What is required: Show each line of the data below that has the string "useState" in it.

Excerpted records:
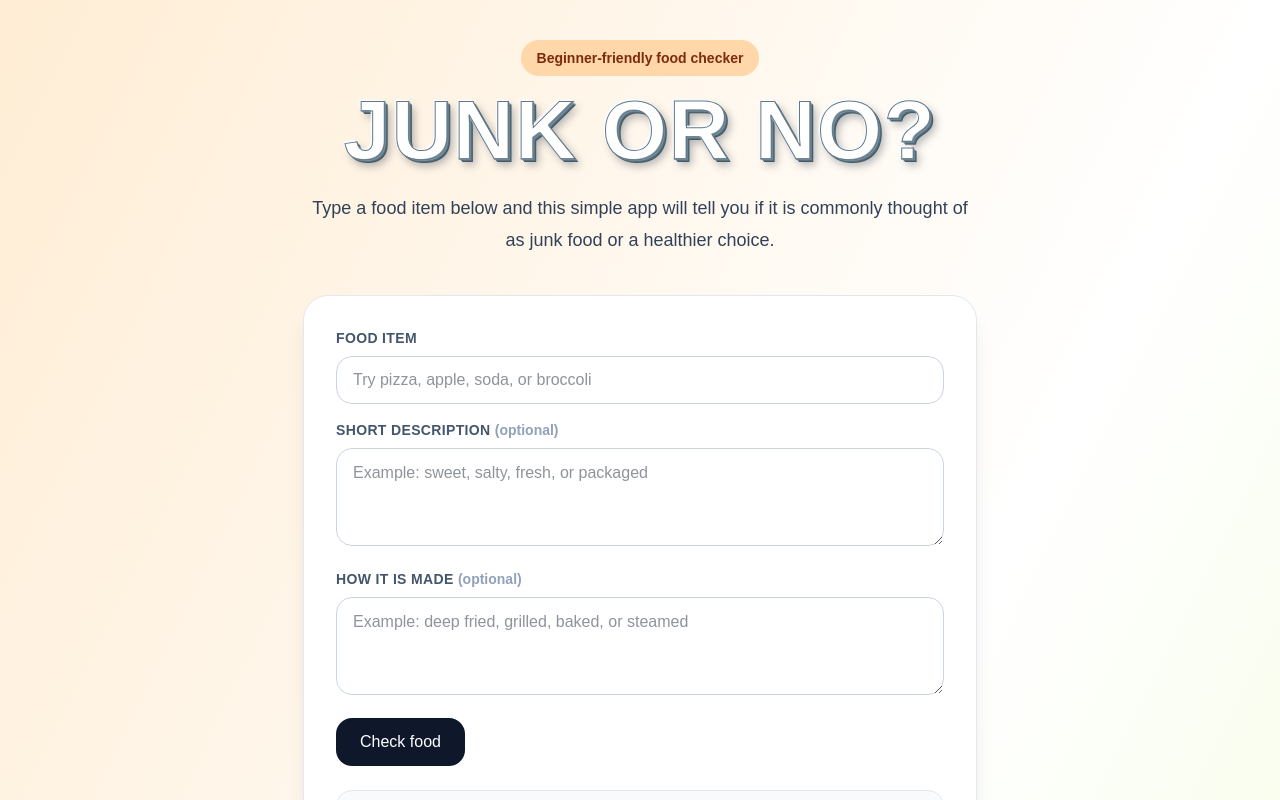
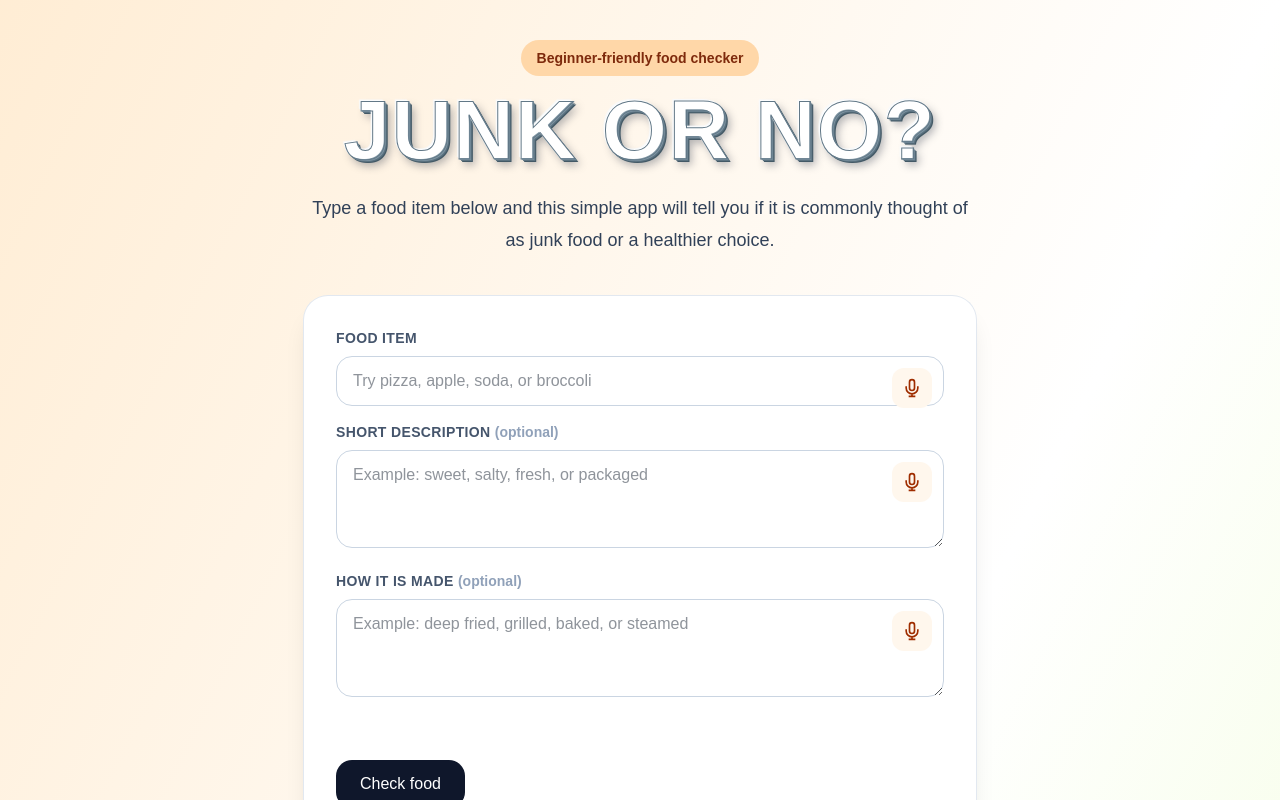
Before and after one commit to ywanglab/JunkFood_or_No_v2, a Next.js app: page / in a window 1280 px wide. Shown: the top 800 px of the page. Built offline with nearby package versions, Linux system fonts and the light colour scheme.

Commit message:
feat: add voice input functionality for food item, description, and preparation fields

```diff
--- a/app/page.js
+++ b/app/page.js
@@ -1,6 +1,6 @@
 'use client';
 
-import { useMemo, useState } from 'react';
+import { useMemo, useRef, useState } from 'react';
 
 const junkFoods = [
   'burger',
@@ -153,6 +153,29 @@ function getFoodResult(food, description = '', preparation = '') {
   };
 }
 
+function VoiceInputButton({ field, label, listeningField, onStart }) {
+  const isListening = listeningField === field;
+
+  return (
+    <button
+      type="button"
+      onClick={() => onStart(field)}
+      aria-label={isListening ? `Stop voice input for ${label}` : `Use voice input for ${label}`}
+      aria-pressed={isListening}
+      className={`absolute right-3 top-3 grid size-10 place-items-center rounded-xl outline-none motion-safe:transition focus-visible:ring-2 focus-visible:ring-orange-500 focus-visible:ring-offset-2 ${
+        isListening
+          ? 'animate-pulse bg-red-100 text-red-700 motion-reduce:animate-none'
+          : 'bg-orange-50 text-orange-800 hover:bg-orange-100'
+      }`}
+    >
+      <svg viewBox="0 0 24 24" className="size-5" fill="none" stroke="currentColor" strokeWidth="2" aria-hidden="true">
+        <path d="M12 2a3 3 0 0 0-3 3v7a3 3 0 0 0 6 0V5a3 3 0 0 0-3-3Z" />
+        <path d="M19 10v2a7 7 0 0 1-14 0v-2M12 19v3M8 22h8" />
+      </svg>
+    </button>
+  );
+}
+
 export default function Home() {
   const [food, setFood] = useState('');
   const [description, setDescription] = useState('');
@@ -160,6 +183,9 @@ export default function Home() {
   const [submittedFood, setSubmittedFood] = useState('');
   const [submittedDescription, setSubmittedDescription] = useState('');
   const [submittedPreparation, setSubmittedPreparation] = useState('');
+  const [listeningField, setListeningField] = useState('');
+  const [speechMessage, setSpeechMessage] = useState('');
+  const recognitionRef = useRef(null);
   const result = useMemo(
     () => getFoodResult(submittedFood, submittedDescription, submittedPreparation),
     [submittedFood, submittedDescription, submittedPreparation],
@@ -179,6 +205,77 @@ export default function Home() {
     setPreparation('');
     setSubmittedDescription('');
     setSubmittedPreparation('');
+  }
+
+  function startVoiceInput(field) {
+    if (recognitionRef.current) {
+      recognitionRef.current.abort();
+      recognitionRef.current = null;
+
+      if (listeningField === field) {
+        setListeningField('');
+        setSpeechMessage('Voice input stopped.');
+        return;
+      }
+    }
+
+    const SpeechRecognition = window.SpeechRecognition || window.webkitSpeechRecognition;
+
+    if (!SpeechRecognition) {
+      setSpeechMessage('Voice input is not supported by this browser. Try a current version of Chrome or Edge.');
+      return;
+    }
+
+    const fieldConfig = {
+      food: { label: 'food item', setValue: setFood, append: false },
+      description: { label: 'short description', setValue: setDescription, append: true },
+      preparation: { label: 'how it is made', setValue: setPreparation, append: true },
+    }[field];
+    const recognition = new SpeechRecognition();
+
+    recognition.lang = navigator.language || 'en-US';
+    recognition.continuous = false;
+    recognition.interimResults = false;
+    recognition.maxAlternatives = 1;
+
+    recognition.onstart = () => {
+      setListeningField(field);
+      setSpeechMessage(`Listening for ${fieldConfig.label}…`);
+    };
+
+    recognition.onresult = (event) => {
+      const transcript = event.results[0][0].transcript.trim();
+      fieldConfig.setValue((currentValue) => (
+        fieldConfig.append && currentValue.trim()
+          ? `${currentValue.trim()} ${transcript}`
+          : transcript
+      ));
+      setSpeechMessage(`Added voice input to ${fieldConfig.label}.`);
+    };
+
+    recognition.onerror = (event) => {
+      const message = event.error === 'not-allowed'
+        ? 'Microphone access was denied. Allow microphone access and try again.'
+        : event.error === 'no-speech'
+          ? 'No speech was detected. Please try again.'
+          : 'Voice input could not be completed. Please try again.';
+      setSpeechMessage(message);
+    };
+
+    recognition.onend = () => {
+      recognitionRef.current = null;
+      setListeningField('');
+    };
+
+    recognitionRef.current = recognition;
+
+    try {
+      recognition.start();
+    } catch {
+      recognitionRef.current = null;
+      setListeningField('');
+      setSpeechMessage('Voice input could not be started. Please try again.');
+    }
   }
 
   return (
@@ -201,43 +298,56 @@ export default function Home() {
             <label htmlFor="food" className="block text-left text-sm font-bold uppercase tracking-wide text-slate-600">
               Food item
             </label>
+            <div className="relative mt-2">
               <input
                 id="food"
                 type="text"
                 value={food}
                 onChange={(event) => setFood(event.target.value)}
                 placeholder="Try pizza, apple, soda, or broccoli"
-              className="mt-2 min-h-12 w-full rounded-2xl border border-slate-300 px-4 text-lg outline-none motion-safe:transition focus-visible:border-orange-500 focus-visible:ring-4 focus-visible:ring-orange-100"
+                className="min-h-12 w-full rounded-2xl border border-slate-300 py-3 pl-4 pr-16 text-lg outline-none motion-safe:transition focus-visible:border-orange-500 focus-visible:ring-4 focus-visible:ring-orange-100"
               />
+              <VoiceInputButton field="food" label="food item" listeningField={listeningField} onStart={startVoiceInput} />
+            </div>
           </div>
 
           <div>
             <label htmlFor="description" className="block text-left text-sm font-bold uppercase tracking-wide text-slate-600">
               Short description <span className="font-semibold normal-case tracking-normal text-slate-400">(optional)</span>
             </label>
+            <div className="relative mt-2">
               <textarea
                 id="description"
                 value={description}
                 onChange={(event) => setDescription(event.target.value)}
                 placeholder="Example: sweet, salty, fresh, or packaged"
                 rows={3}
-              className="mt-2 w-full rounded-2xl border border-slate-300 px-4 py-3 text-base outline-none motion-safe:transition focus-visible:border-orange-500 focus-visible:ring-4 focus-visible:ring-orange-100"
+                className="w-full rounded-2xl border border-slate-300 py-3 pl-4 pr-16 text-base outline-none motion-safe:transition focus-visible:border-orange-500 focus-visible:ring-4 focus-visible:ring-orange-100"
               />
+              <VoiceInputButton field="description" label="short description" listeningField={listeningField} onStart={startVoiceInput} />
+            </div>
           </div>
 
           <div>
             <label htmlFor="preparation" className="block text-left text-sm font-bold uppercase tracking-wide text-slate-600">
               How it is made <span className="font-semibold normal-case tracking-normal text-slate-400">(optional)</span>
             </label>
+            <div className="relative mt-2">
               <textarea
                 id="preparation"
                 value={preparation}
                 onChange={(event) => setPreparation(event.target.value)}
                 placeholder="Example: deep fried, grilled, baked, or steamed"
                 rows={3}
-              className="mt-2 w-full rounded-2xl border border-slate-300 px-4 py-3 text-base outline-none motion-safe:transition focus-visible:border-orange-500 focus-visible:ring-4 focus-visible:ring-orange-100"
+                className="w-full rounded-2xl border border-slate-300 py-3 pl-4 pr-16 text-base outline-none motion-safe:transition focus-visible:border-orange-500 focus-visible:ring-4 focus-visible:ring-orange-100"
               />
+              <VoiceInputButton field="preparation" label="how it is made" listeningField={listeningField} onStart={startVoiceInput} />
             </div>
+          </div>
+
+          <p className="min-h-6 text-sm text-slate-600" role="status" aria-live="polite">
+            {speechMessage}
+          </p>
 
           <button
             type="submit"
```
Lines whose indentation alone changed are shown as unchanged.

Result for this task:
-import { useMemo, useState } from 'react';
+import { useMemo, useRef, useState } from 'react';
   const [food, setFood] = useState('');
   const [description, setDescription] = useState('');
   const [submittedFood, setSubmittedFood] = useState('');
   const [submittedDescription, setSubmittedDescription] = useState('');
   const [submittedPreparation, setSubmittedPreparation] = useState('');
+  const [listeningField, setListeningField] = useState('');
+  const [speechMessage, setSpeechMessage] = useState('');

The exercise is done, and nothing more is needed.